━━ DATA LISTING

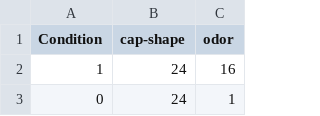
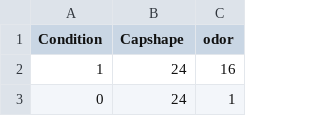
Before and after one commit to harvey11230/Week-13, a CSV file: Dataset.csv, drawn as a sheet; only a part is shown.

Commit message:
Update Dataset.csv

```diff
--- a/Dataset.csv
+++ b/Dataset.csv
@@ -1,2 +1,2 @@
-Condition,cap-shape,odor
+Condition,Capshape,odor
 1,24,16
```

━━━━

*EXERCISE DETAILS*: Provide the count, and nothing else, of lines in the data above where the word "Dataset" occurs.

*ANSWER SPACE*: 4